[Change detection outputs]

▬▬▬

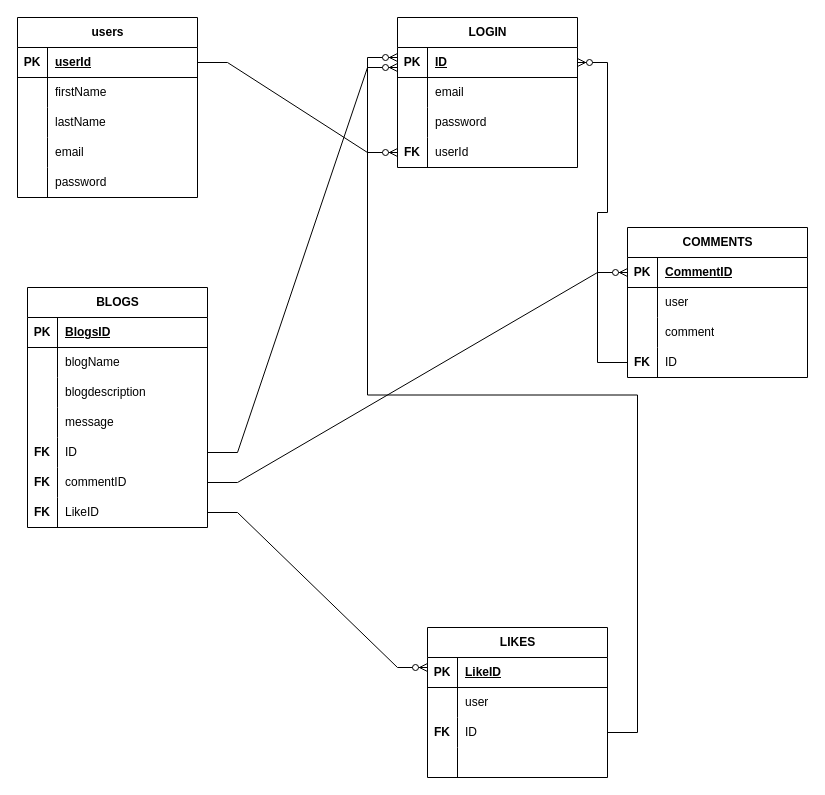
Before: my_brand.drawio in Franklin-pro/branding, a draw.io diagram. Source tidied: cells renumbered, new cells numbered last; positions are measured from the earlier drawing's top-left corner, leaving out a move shared by most shapes. Both pictures are drawn from the tidied source at 100%, with x=0, y=0 at pixel (17, -23).
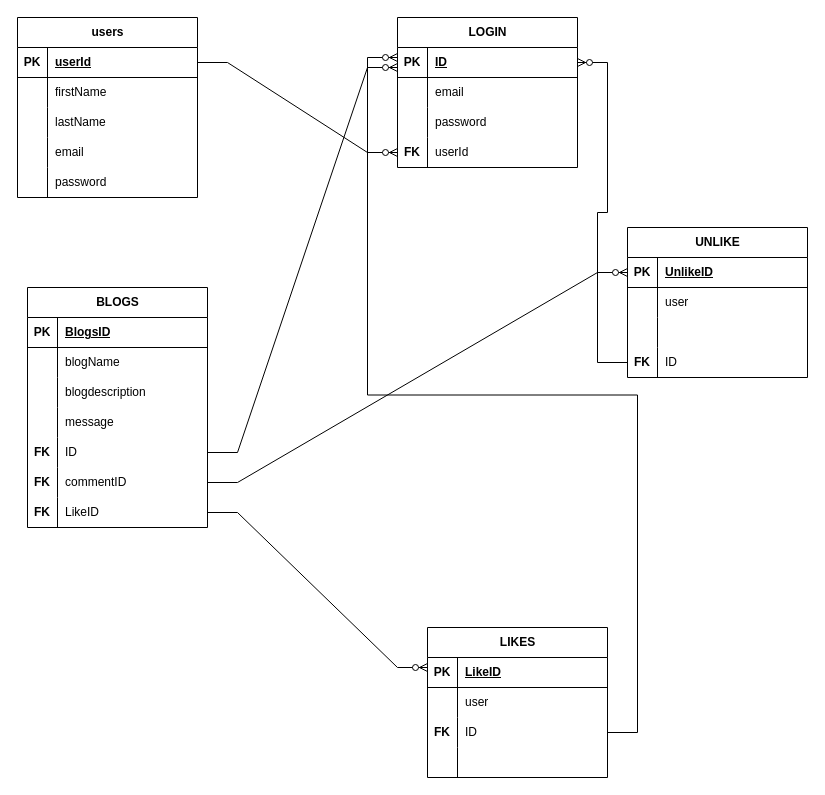
After the change.

The change refers to these unchanged cells:
```xml
<mxCell id="56" style="shape=tableRow;horizontal=0;startSize=0;swimlaneHead=0;swimlaneBody=0;fillColor=none;points=[[0,0.5],[1,0.5]];portConstraint=eastwest;top=0;left=0;right=0;bottom=1;" parent="55" vertex="1">
  <mxGeometry y="30" width="180" height="30" as="geometry" />
</mxCell>
<mxCell id="62" style="shape=tableRow;horizontal=0;startSize=0;swimlaneHead=0;swimlaneBody=0;fillColor=none;top=0;left=0;right=0;bottom=0;" parent="55" vertex="1">
  <mxGeometry y="90" width="180" height="30" as="geometry" />
</mxCell>
```

The edit, as a diff of the source:
```diff
@@
-    <mxCell id="55" value="COMMENTS" style="shape=table;startSize=30;childLayout=tableLayout;rowLines=0;fontStyle=1;align=center;html=1;" parent="1" vertex="1">
+    <mxCell id="55" value="UNLIKE" style="shape=table;startSize=30;childLayout=tableLayout;rowLines=0;fontStyle=1;align=center;html=1;" parent="1" vertex="1">
       <mxGeometry x="610" y="250" width="180" height="150" as="geometry" />
     </mxCell>
@@
-    <mxCell id="58" value="CommentID" style="shape=partialRectangle;fillColor=none;top=0;left=0;bottom=0;right=0;align=left;spacingLeft=6;fontStyle=5;overflow=hidden;whiteSpace=wrap;html=1;" parent="56" vertex="1">
+    <mxCell id="58" value="UnlikeID" style="shape=partialRectangle;fillColor=none;top=0;left=0;bottom=0;right=0;align=left;spacingLeft=6;fontStyle=5;overflow=hidden;whiteSpace=wrap;html=1;" parent="56" vertex="1">
       <mxGeometry x="30" width="150" height="30" as="geometry" />
     </mxCell>
@@
-    <mxCell id="64" value="comment" style="shape=partialRectangle;fillColor=none;top=0;left=0;bottom=0;right=0;align=left;spacingLeft=6;overflow=hidden;whiteSpace=wrap;html=1;" parent="62" vertex="1">
+    <mxCell id="64" style="shape=partialRectangle;fillColor=none;top=0;left=0;bottom=0;right=0;align=left;spacingLeft=6;overflow=hidden;whiteSpace=wrap;html=1;" parent="62" vertex="1">
       <mxGeometry x="30" width="150" height="30" as="geometry" />
     </mxCell>
```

▬▬▬

**Exercise goal:** Give an exact copy of the data, and omit any pictures it holds.

**Your solution:**
Before: my_brand.drawio in Franklin-pro/branding, a draw.io diagram. Source tidied: cells renumbered, new cells numbered last; positions are measured from the earlier drawing's top-left corner, leaving out a move shared by most shapes. Both pictures are drawn from the tidied source at 100%, with x=0, y=0 at pixel (17, -23).
After the change.

The change refers to these unchanged cells:
```xml
<mxCell id="56" style="shape=tableRow;horizontal=0;startSize=0;swimlaneHead=0;swimlaneBody=0;fillColor=none;points=[[0,0.5],[1,0.5]];portConstraint=eastwest;top=0;left=0;right=0;bottom=1;" parent="55" vertex="1">
  <mxGeometry y="30" width="180" height="30" as="geometry" />
</mxCell>
<mxCell id="62" style="shape=tableRow;horizontal=0;startSize=0;swimlaneHead=0;swimlaneBody=0;fillColor=none;top=0;left=0;right=0;bottom=0;" parent="55" vertex="1">
  <mxGeometry y="90" width="180" height="30" as="geometry" />
</mxCell>
```

The edit, as a diff of the source:
```diff
@@
-    <mxCell id="55" value="COMMENTS" style="shape=table;startSize=30;childLayout=tableLayout;rowLines=0;fontStyle=1;align=center;html=1;" parent="1" vertex="1">
+    <mxCell id="55" value="UNLIKE" style="shape=table;startSize=30;childLayout=tableLayout;rowLines=0;fontStyle=1;align=center;html=1;" parent="1" vertex="1">
       <mxGeometry x="610" y="250" width="180" height="150" as="geometry" />
     </mxCell>
@@
-    <mxCell id="58" value="CommentID" style="shape=partialRectangle;fillColor=none;top=0;left=0;bottom=0;right=0;align=left;spacingLeft=6;fontStyle=5;overflow=hidden;whiteSpace=wrap;html=1;" parent="56" vertex="1">
+    <mxCell id="58" value="UnlikeID" style="shape=partialRectangle;fillColor=none;top=0;left=0;bottom=0;right=0;align=left;spacingLeft=6;fontStyle=5;overflow=hidden;whiteSpace=wrap;html=1;" parent="56" vertex="1">
       <mxGeometry x="30" width="150" height="30" as="geometry" />
     </mxCell>
@@
-    <mxCell id="64" value="comment" style="shape=partialRectangle;fillColor=none;top=0;left=0;bottom=0;right=0;align=left;spacingLeft=6;overflow=hidden;whiteSpace=wrap;html=1;" parent="62" vertex="1">
+    <mxCell id="64" style="shape=partialRectangle;fillColor=none;top=0;left=0;bottom=0;right=0;align=left;spacingLeft=6;overflow=hidden;whiteSpace=wrap;html=1;" parent="62" vertex="1">
       <mxGeometry x="30" width="150" height="30" as="geometry" />
     </mxCell>
```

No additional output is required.